Vanellus cayanus / Pellar playero / Pied Lapwing (by felixú)

  1. Camera: Nikon D300s
  2. Aperture: f/4.5
  3. Exposure: 1/320th
  4. Focal Length: 600mm

fairy-wren:

(via 500px / Eye Contact by Yves Adams)
*Magpie and White-Tailed Eagle

Mistle Thrush by Adrian Smart

Mistle Thrush by Adrian Smart

fairy-wren:

(via 500px / Take Off by James Shadle)
**Reddish Egret—White Morph

fairy-wren:

fairy-wren:

violet-backed starling
photo by malcssclam

oldie but goodie heh :)

fairy-wren:

fairy-wren:

violet-backed starling

photo by malcssclam

oldie but goodie heh :)

fairy-wren:

Myrmeciza ferruginea (by jquental)

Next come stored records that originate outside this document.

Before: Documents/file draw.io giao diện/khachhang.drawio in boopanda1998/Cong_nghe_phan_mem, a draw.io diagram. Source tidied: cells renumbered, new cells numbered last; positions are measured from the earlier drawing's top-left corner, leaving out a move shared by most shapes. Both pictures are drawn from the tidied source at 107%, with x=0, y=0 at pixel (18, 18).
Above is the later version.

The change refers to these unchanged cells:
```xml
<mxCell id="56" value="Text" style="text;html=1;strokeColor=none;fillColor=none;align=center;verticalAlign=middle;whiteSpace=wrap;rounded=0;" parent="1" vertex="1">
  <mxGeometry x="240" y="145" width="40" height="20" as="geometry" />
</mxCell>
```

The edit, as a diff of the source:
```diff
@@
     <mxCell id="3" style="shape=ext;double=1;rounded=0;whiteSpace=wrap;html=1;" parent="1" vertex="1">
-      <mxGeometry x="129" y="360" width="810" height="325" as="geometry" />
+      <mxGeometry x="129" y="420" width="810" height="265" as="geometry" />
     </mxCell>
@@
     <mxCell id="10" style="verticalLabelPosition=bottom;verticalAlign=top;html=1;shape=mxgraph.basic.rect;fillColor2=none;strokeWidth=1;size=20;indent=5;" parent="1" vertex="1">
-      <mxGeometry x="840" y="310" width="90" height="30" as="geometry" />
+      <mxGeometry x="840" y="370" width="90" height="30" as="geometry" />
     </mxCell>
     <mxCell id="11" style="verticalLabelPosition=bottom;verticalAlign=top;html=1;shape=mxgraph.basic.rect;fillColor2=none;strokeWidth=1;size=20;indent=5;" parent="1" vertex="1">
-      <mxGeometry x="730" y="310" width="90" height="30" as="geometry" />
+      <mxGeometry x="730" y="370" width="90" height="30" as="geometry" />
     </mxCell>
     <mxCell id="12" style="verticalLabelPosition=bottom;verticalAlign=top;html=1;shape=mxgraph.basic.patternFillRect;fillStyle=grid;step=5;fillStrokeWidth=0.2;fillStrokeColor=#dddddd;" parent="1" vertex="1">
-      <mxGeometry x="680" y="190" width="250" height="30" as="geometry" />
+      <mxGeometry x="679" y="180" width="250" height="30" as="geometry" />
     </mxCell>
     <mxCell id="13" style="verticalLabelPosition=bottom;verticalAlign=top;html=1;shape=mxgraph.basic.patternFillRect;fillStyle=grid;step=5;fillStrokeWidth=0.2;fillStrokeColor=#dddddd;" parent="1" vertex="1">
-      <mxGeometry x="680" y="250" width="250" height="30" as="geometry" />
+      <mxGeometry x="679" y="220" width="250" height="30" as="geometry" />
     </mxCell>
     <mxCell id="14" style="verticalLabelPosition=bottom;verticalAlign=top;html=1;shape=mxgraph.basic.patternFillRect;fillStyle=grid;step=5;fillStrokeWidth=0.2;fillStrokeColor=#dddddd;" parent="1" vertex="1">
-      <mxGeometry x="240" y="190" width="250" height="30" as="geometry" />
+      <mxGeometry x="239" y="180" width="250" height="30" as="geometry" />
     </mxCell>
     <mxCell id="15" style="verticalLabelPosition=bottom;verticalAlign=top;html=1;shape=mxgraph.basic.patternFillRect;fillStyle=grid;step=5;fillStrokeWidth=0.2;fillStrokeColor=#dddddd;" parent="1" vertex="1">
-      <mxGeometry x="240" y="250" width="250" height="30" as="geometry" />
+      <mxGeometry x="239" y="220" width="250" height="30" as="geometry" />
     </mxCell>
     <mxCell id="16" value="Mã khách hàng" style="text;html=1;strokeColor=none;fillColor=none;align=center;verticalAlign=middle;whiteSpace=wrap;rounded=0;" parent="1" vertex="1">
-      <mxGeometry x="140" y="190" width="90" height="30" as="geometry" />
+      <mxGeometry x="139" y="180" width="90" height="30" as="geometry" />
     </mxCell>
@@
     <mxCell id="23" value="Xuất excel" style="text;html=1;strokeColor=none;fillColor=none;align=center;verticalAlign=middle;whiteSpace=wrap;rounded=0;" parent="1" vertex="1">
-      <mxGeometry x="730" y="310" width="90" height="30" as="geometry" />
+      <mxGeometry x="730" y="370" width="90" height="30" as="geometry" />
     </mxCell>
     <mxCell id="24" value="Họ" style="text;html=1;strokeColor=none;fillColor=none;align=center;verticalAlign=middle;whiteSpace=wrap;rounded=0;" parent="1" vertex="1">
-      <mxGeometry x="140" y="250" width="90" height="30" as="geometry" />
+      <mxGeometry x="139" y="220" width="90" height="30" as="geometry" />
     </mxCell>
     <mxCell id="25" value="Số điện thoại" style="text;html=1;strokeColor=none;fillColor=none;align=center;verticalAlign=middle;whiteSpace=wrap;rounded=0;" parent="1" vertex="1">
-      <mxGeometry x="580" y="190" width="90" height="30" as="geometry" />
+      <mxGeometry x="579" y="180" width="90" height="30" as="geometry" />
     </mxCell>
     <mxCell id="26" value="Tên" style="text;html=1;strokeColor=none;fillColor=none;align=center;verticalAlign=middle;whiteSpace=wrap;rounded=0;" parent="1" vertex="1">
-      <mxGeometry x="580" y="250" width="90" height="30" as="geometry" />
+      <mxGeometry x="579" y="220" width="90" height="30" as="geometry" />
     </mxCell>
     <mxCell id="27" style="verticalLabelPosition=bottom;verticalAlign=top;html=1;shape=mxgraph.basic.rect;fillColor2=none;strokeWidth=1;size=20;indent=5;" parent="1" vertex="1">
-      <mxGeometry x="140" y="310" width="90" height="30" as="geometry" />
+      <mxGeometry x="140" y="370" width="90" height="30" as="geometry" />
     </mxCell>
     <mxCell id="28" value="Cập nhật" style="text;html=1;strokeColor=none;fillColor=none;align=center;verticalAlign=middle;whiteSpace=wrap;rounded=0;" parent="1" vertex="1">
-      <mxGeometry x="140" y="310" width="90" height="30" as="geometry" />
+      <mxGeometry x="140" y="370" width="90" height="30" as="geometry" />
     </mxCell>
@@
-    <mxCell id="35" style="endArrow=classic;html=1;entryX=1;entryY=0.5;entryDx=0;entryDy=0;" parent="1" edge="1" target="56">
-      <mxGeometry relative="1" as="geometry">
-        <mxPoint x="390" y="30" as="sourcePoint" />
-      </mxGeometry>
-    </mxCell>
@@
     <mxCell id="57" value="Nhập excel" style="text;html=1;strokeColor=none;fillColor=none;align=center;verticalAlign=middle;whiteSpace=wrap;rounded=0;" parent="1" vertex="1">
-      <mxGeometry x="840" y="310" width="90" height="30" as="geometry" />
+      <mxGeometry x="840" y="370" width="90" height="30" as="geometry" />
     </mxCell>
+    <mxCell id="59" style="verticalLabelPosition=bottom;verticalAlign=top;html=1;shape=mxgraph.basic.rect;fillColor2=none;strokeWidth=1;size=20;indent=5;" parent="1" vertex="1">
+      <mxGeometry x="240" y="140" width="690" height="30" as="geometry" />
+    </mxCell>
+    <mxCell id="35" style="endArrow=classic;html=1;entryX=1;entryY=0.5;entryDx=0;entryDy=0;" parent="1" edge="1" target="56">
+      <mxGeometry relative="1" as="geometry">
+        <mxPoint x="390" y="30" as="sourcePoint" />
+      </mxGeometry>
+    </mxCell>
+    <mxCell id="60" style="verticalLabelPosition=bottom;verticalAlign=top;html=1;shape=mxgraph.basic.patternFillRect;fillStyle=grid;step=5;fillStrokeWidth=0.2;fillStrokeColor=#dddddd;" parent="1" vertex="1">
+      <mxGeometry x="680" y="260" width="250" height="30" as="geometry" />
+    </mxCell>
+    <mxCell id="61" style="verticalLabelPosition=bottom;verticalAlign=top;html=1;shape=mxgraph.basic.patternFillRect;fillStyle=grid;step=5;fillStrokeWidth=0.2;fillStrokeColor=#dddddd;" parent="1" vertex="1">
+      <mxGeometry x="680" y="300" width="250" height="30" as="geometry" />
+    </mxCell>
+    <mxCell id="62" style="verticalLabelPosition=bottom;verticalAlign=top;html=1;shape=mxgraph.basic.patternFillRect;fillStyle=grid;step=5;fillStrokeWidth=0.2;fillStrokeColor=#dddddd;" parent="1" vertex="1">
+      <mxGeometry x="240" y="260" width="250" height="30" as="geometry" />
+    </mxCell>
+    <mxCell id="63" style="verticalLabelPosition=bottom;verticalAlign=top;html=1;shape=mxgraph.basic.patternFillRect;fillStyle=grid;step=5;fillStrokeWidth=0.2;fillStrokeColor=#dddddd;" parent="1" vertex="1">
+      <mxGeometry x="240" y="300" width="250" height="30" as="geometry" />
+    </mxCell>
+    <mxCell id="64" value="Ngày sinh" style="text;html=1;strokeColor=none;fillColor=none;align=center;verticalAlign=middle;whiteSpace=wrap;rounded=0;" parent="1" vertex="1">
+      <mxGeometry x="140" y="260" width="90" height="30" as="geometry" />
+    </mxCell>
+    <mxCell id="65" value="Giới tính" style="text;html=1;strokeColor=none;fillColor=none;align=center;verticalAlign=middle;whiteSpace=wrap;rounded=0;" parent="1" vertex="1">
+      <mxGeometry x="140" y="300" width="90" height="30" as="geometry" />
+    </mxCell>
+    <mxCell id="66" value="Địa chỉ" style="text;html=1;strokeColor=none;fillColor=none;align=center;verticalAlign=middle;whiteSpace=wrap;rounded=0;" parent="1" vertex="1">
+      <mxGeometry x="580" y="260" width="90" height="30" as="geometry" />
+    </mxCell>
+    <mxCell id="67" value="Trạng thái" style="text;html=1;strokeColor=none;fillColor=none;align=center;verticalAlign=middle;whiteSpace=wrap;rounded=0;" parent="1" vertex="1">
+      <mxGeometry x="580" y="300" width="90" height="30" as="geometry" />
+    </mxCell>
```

*Ferruginous Backed Antbird

fairy-wren:

Heterospizias meridionalis (by jquental)

*Savanna Hawk

fairy-wren:

Turdus rufiventris (by jquental)

*Rufous Bellied Thrush

owlsday:

Siberian Eagle Owl

etklajgkwrj:

yellow-knobbed curassow

  1. Camera: Canon PowerShot A620
  2. Aperture: f/3.5
  3. Exposure: 1/50th
  4. Focal Length: 84mm

renatagrieco:

August 23, 2014 - Red-chested Buttonquail (Turnix pyrrhothorax)

Requested by: thegrish

These buttonquails are native to grassland areas of northern and eastern Australia. They eat seeds, particularly those from various grasses, and insects. Although they look similar to true quails, they are in a different family of birds. This species is occasionally kept in captivity. Their population is declining somewhat, because of habitat destruction, but they are classified as of Least Concern due to their large range.

wapiti3:

Ducks on Flickr.